## What you have to do
Below are records; work out how many of their lines contain "green" and give only that number.

## Exercise input
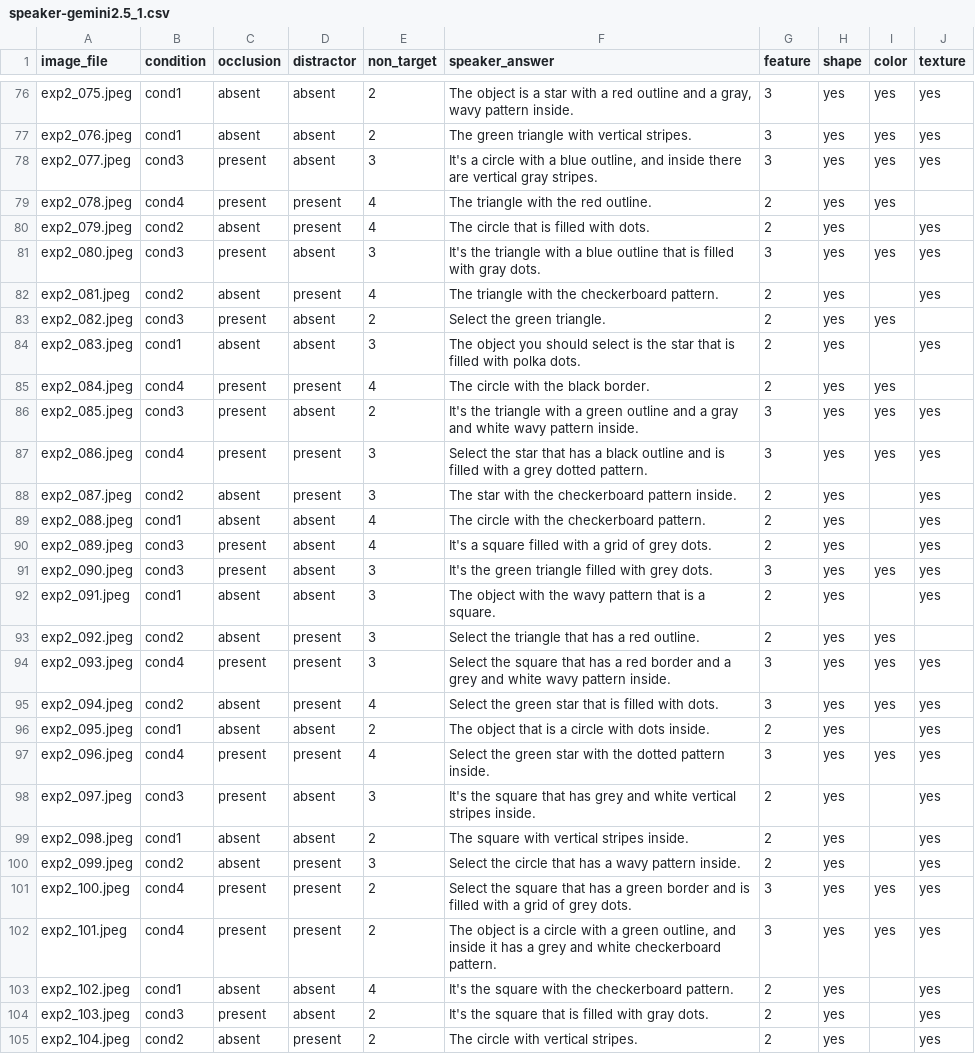
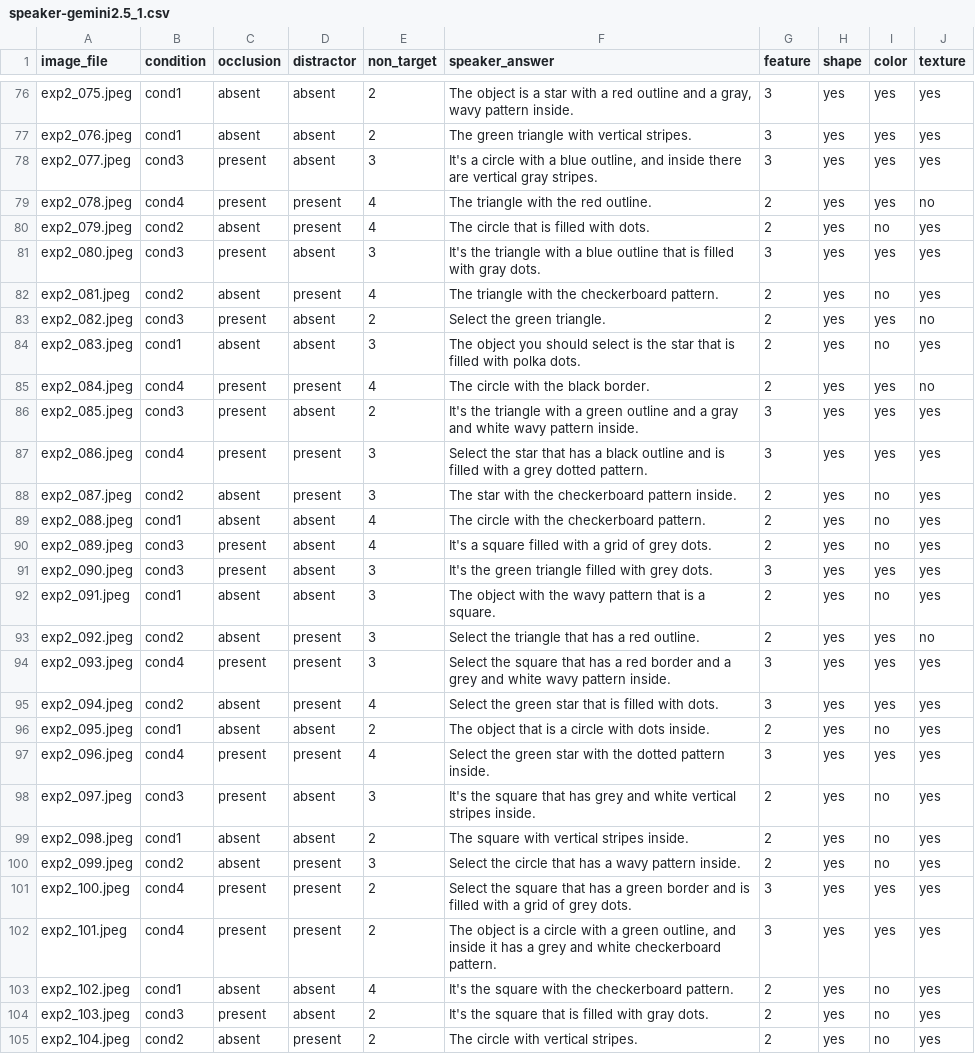
Before and after one commit to pennydy/vlm_perspective, a CSV file: data/2_reference_occlusion/speaker-gemini2.5_1.csv, drawn as a sheet; only a part is shown, gaps mark what is left out; the diff covers the shown part only.

```diff
--- a/data/2_reference_occlusion/speaker-gemini2.5_1.csv
+++ b/data/2_reference_occlusion/speaker-gemini2.5_1.csv
@@ -78,28 +78,28 @@ exp2_076.jpeg,cond1,absent,absent,2,The green triangle with vertical stripes.,3,
 exp2_077.jpeg,cond3,present,absent,3,"It's a circle with a blue outline, and inside there are vertical gray stripes.",3,yes,yes,yes
-exp2_078.jpeg,cond4,present,present,4,The triangle with the red outline.,2,yes,yes,
-exp2_079.jpeg,cond2,absent,present,4,The circle that is filled with dots.,2,yes,,yes
+exp2_078.jpeg,cond4,present,present,4,The triangle with the red outline.,2,yes,yes,no
+exp2_079.jpeg,cond2,absent,present,4,The circle that is filled with dots.,2,yes,no,yes
 exp2_080.jpeg,cond3,present,absent,3,It's the triangle with a blue outline that is filled with gray dots.,3,yes,yes,yes
-exp2_081.jpeg,cond2,absent,present,4,The triangle with the checkerboard pattern.,2,yes,,yes
-exp2_082.jpeg,cond3,present,absent,2,Select the green triangle.,2,yes,yes,
-exp2_083.jpeg,cond1,absent,absent,3,The object you should select is the star that is filled with polka dots.,2,yes,,yes
-exp2_084.jpeg,cond4,present,present,4,The circle with the black border.,2,yes,yes,
+exp2_081.jpeg,cond2,absent,present,4,The triangle with the checkerboard pattern.,2,yes,no,yes
+exp2_082.jpeg,cond3,present,absent,2,Select the green triangle.,2,yes,yes,no
+exp2_083.jpeg,cond1,absent,absent,3,The object you should select is the star that is filled with polka dots.,2,yes,no,yes
+exp2_084.jpeg,cond4,present,present,4,The circle with the black border.,2,yes,yes,no
 exp2_085.jpeg,cond3,present,absent,2,It's the triangle with a green outline and a gray and white wavy pattern inside.,3,yes,yes,yes
 exp2_086.jpeg,cond4,present,present,3,Select the star that has a black outline and is filled with a grey dotted pattern.,3,yes,yes,yes
-exp2_087.jpeg,cond2,absent,present,3,The star with the checkerboard pattern inside.,2,yes,,yes
-exp2_088.jpeg,cond1,absent,absent,4,The circle with the checkerboard pattern.,2,yes,,yes
-exp2_089.jpeg,cond3,present,absent,4,It's a square filled with a grid of grey dots.,2,yes,,yes
+exp2_087.jpeg,cond2,absent,present,3,The star with the checkerboard pattern inside.,2,yes,no,yes
+exp2_088.jpeg,cond1,absent,absent,4,The circle with the checkerboard pattern.,2,yes,no,yes
+exp2_089.jpeg,cond3,present,absent,4,It's a square filled with a grid of grey dots.,2,yes,no,yes
 exp2_090.jpeg,cond3,present,absent,3,It's the green triangle filled with grey dots.,3,yes,yes,yes
-exp2_091.jpeg,cond1,absent,absent,3,The object with the wavy pattern that is a square.,2,yes,,yes
-exp2_092.jpeg,cond2,absent,present,3,Select the triangle that has a red outline.,2,yes,yes,
+exp2_091.jpeg,cond1,absent,absent,3,The object with the wavy pattern that is a square.,2,yes,no,yes
+exp2_092.jpeg,cond2,absent,present,3,Select the triangle that has a red outline.,2,yes,yes,no
 exp2_093.jpeg,cond4,present,present,3,Select the square that has a red border and a grey and white wavy pattern inside.,3,yes,yes,yes
 exp2_094.jpeg,cond2,absent,present,4,Select the green star that is filled with dots.,3,yes,yes,yes
-exp2_095.jpeg,cond1,absent,absent,2,The object that is a circle with dots inside.,2,yes,,yes
+exp2_095.jpeg,cond1,absent,absent,2,The object that is a circle with dots inside.,2,yes,no,yes
 exp2_096.jpeg,cond4,present,present,4,Select the green star with the dotted pattern inside.,3,yes,yes,yes
-exp2_097.jpeg,cond3,present,absent,3,It's the square that has grey and white vertical stripes inside.,2,yes,,yes
-exp2_098.jpeg,cond1,absent,absent,2,The square with vertical stripes inside.,2,yes,,yes
-exp2_099.jpeg,cond2,absent,present,3,Select the circle that has a wavy pattern inside.,2,yes,,yes
+exp2_097.jpeg,cond3,present,absent,3,It's the square that has grey and white vertical stripes inside.,2,yes,no,yes
+exp2_098.jpeg,cond1,absent,absent,2,The square with vertical stripes inside.,2,yes,no,yes
+exp2_099.jpeg,cond2,absent,present,3,Select the circle that has a wavy pattern inside.,2,yes,no,yes
 exp2_100.jpeg,cond4,present,present,2,Select the square that has a green border and is filled with a grid of grey dots.,3,yes,yes,yes
 exp2_101.jpeg,cond4,present,present,2,"The object is a circle with a green outline, and inside it has a grey and white checkerboard pattern.",3,yes,yes,yes
-exp2_102.jpeg,cond1,absent,absent,4,It's the square with the checkerboard pattern.,2,yes,,yes
-exp2_103.jpeg,cond3,present,absent,2,It's the square that is filled with gray dots.,2,yes,,yes
-exp2_104.jpeg,cond2,absent,present,2,The circle with vertical stripes.,2,yes,,yes
+exp2_102.jpeg,cond1,absent,absent,4,It's the square with the checkerboard pattern.,2,yes,no,yes
+exp2_103.jpeg,cond3,present,absent,2,It's the square that is filled with gray dots.,2,yes,no,yes
+exp2_104.jpeg,cond2,absent,present,2,The circle with vertical stripes.,2,yes,no,yes
```
Also changed, not shown: 59 edited cells elsewhere in this file, data/2_reference_occlusion/listener-gemini2.5_0.csv, data/2_reference_occlusion/listener-gemini2.5_1.csv, 15 other files.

## Result below
9